[INPUT MATERIAL — start]

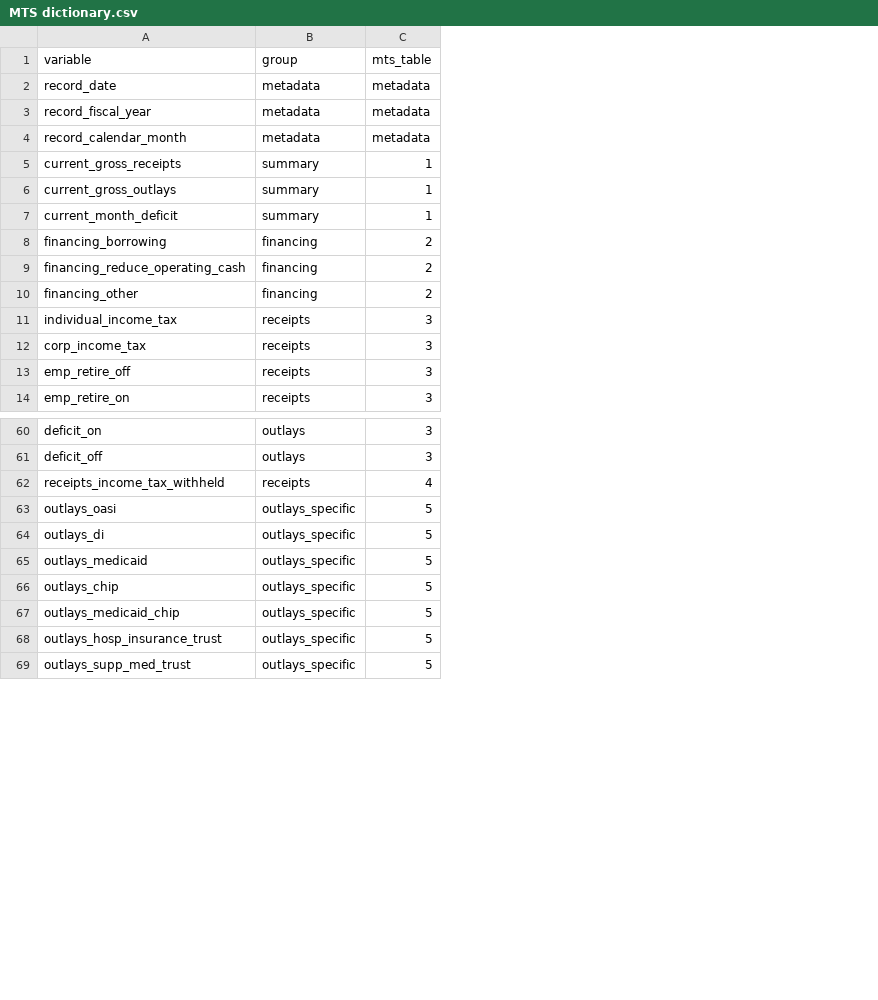
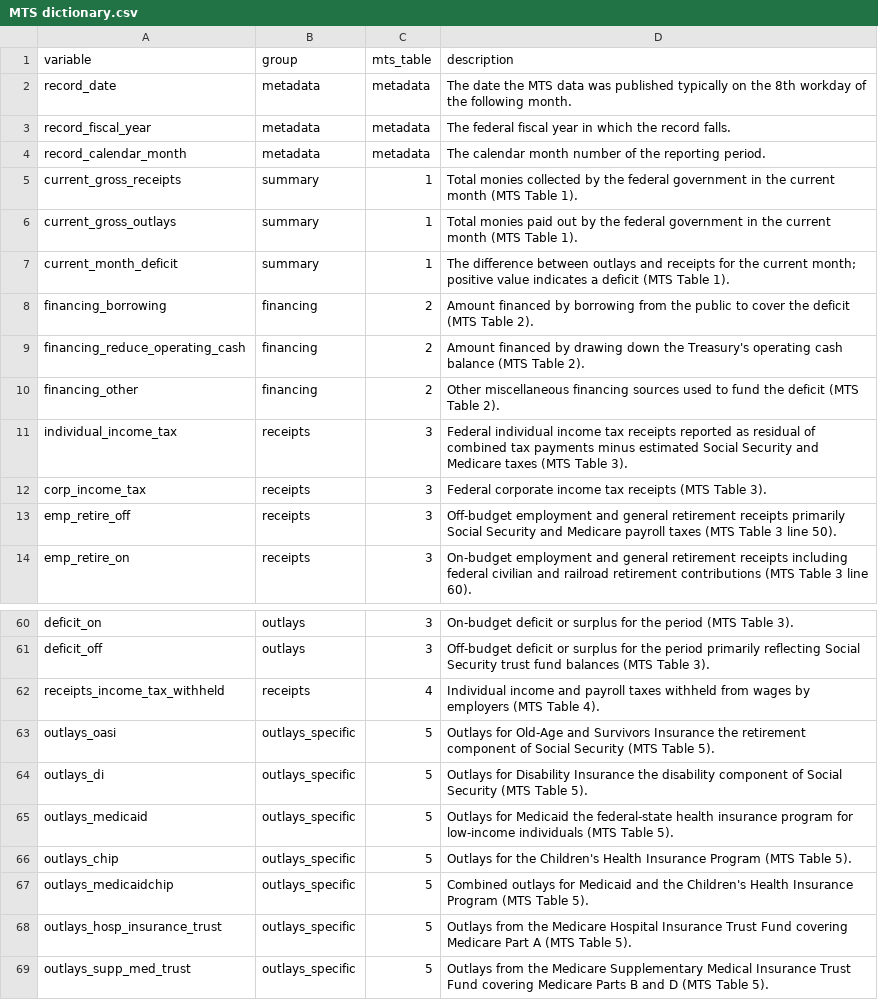
Before and after one commit to raxelraxel/MTS-tracker, a CSV file: data/MTS dictionary.csv, drawn as a sheet; only a part is shown, gaps mark what is left out; the diff names each change by its address in the sheet, - before the commit and + after, or states it on an @@ line.

```diff
--- a/data/MTS dictionary.csv
+++ b/data/MTS dictionary.csv
+column D (description), rows 2-14: The date the MTS data was published typically on the 8th workday of the following month. | The federal fiscal year in which the record falls. | The calendar month number of the reporting period. | Total monies collected by the federal government in the current month (MTS Table 1). | Total monies paid out by the federal government in the current month (MTS Table 1). | The difference between outlays and receipts for the current month; positive value indicates a deficit (MTS Table 1). | Amount financed by borrowing from the public to cover the deficit (MTS Table 2). | Amount financed by drawing down the Treasury's operating cash balance (MTS Table 2). | Other miscellaneous financing sources used to fund the deficit (MTS Table 2). | Federal individual income tax receipts reported as residual of combined tax payments minus estimated Social Security and Medicare taxes (MTS Table 3). | Federal corporate income tax receipts (MTS Table 3). | Off-budget employment and general retirement receipts primarily Social Security and Medicare payroll taxes (MTS Table 3 line 50). | On-budget employment and general retirement receipts including federal civilian and railroad retirement contributions (MTS Table 3 line 60).; rows 60-69: On-budget deficit or surplus for the period (MTS Table 3). | Off-budget deficit or surplus for the period primarily reflecting Social Security trust fund balances (MTS Table 3). | Individual income and payroll taxes withheld from wages by employers (MTS Table 4). | Outlays for Old-Age and Survivors Insurance the retirement component of Social Security (MTS Table 5). | Outlays for Disability Insurance the disability component of Social Security (MTS Table 5). | Outlays for Medicaid the federal-state health insurance program for low-income individuals (MTS Table 5). | Outlays for the Children's Health Insurance Program (MTS Table 5). | Combined outlays for Medicaid and the Children's Health Insurance Program (MTS Table 5). | Outlays from the Medicare Hospital Insurance Trust Fund covering Medicare Part A (MTS Table 5). | Outlays from the Medicare Supplementary Medical Insurance Trust Fund covering Medicare Parts B and D (MTS Table 5).
-A67 (variable): outlays_medicaid_chip
+A67 (variable): outlays_medicaidchip
```
Also changed, not shown: 6 other files.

[INPUT MATERIAL — finish]

WHAT TO DO: Could you return each entry word for word, with the images omitted?

EXPECTED ANSWER:
Before and after one commit to raxelraxel/MTS-tracker, a CSV file: data/MTS dictionary.csv, drawn as a sheet; only a part is shown, gaps mark what is left out; the diff names each change by its address in the sheet, - before the commit and + after, or states it on an @@ line.

```diff
--- a/data/MTS dictionary.csv
+++ b/data/MTS dictionary.csv
+column D (description), rows 2-14: The date the MTS data was published typically on the 8th workday of the following month. | The federal fiscal year in which the record falls. | The calendar month number of the reporting period. | Total monies collected by the federal government in the current month (MTS Table 1). | Total monies paid out by the federal government in the current month (MTS Table 1). | The difference between outlays and receipts for the current month; positive value indicates a deficit (MTS Table 1). | Amount financed by borrowing from the public to cover the deficit (MTS Table 2). | Amount financed by drawing down the Treasury's operating cash balance (MTS Table 2). | Other miscellaneous financing sources used to fund the deficit (MTS Table 2). | Federal individual income tax receipts reported as residual of combined tax payments minus estimated Social Security and Medicare taxes (MTS Table 3). | Federal corporate income tax receipts (MTS Table 3). | Off-budget employment and general retirement receipts primarily Social Security and Medicare payroll taxes (MTS Table 3 line 50). | On-budget employment and general retirement receipts including federal civilian and railroad retirement contributions (MTS Table 3 line 60).; rows 60-69: On-budget deficit or surplus for the period (MTS Table 3). | Off-budget deficit or surplus for the period primarily reflecting Social Security trust fund balances (MTS Table 3). | Individual income and payroll taxes withheld from wages by employers (MTS Table 4). | Outlays for Old-Age and Survivors Insurance the retirement component of Social Security (MTS Table 5). | Outlays for Disability Insurance the disability component of Social Security (MTS Table 5). | Outlays for Medicaid the federal-state health insurance program for low-income individuals (MTS Table 5). | Outlays for the Children's Health Insurance Program (MTS Table 5). | Combined outlays for Medicaid and the Children's Health Insurance Program (MTS Table 5). | Outlays from the Medicare Hospital Insurance Trust Fund covering Medicare Part A (MTS Table 5). | Outlays from the Medicare Supplementary Medical Insurance Trust Fund covering Medicare Parts B and D (MTS Table 5).
-A67 (variable): outlays_medicaid_chip
+A67 (variable): outlays_medicaidchip
```
Also changed, not shown: 6 other files.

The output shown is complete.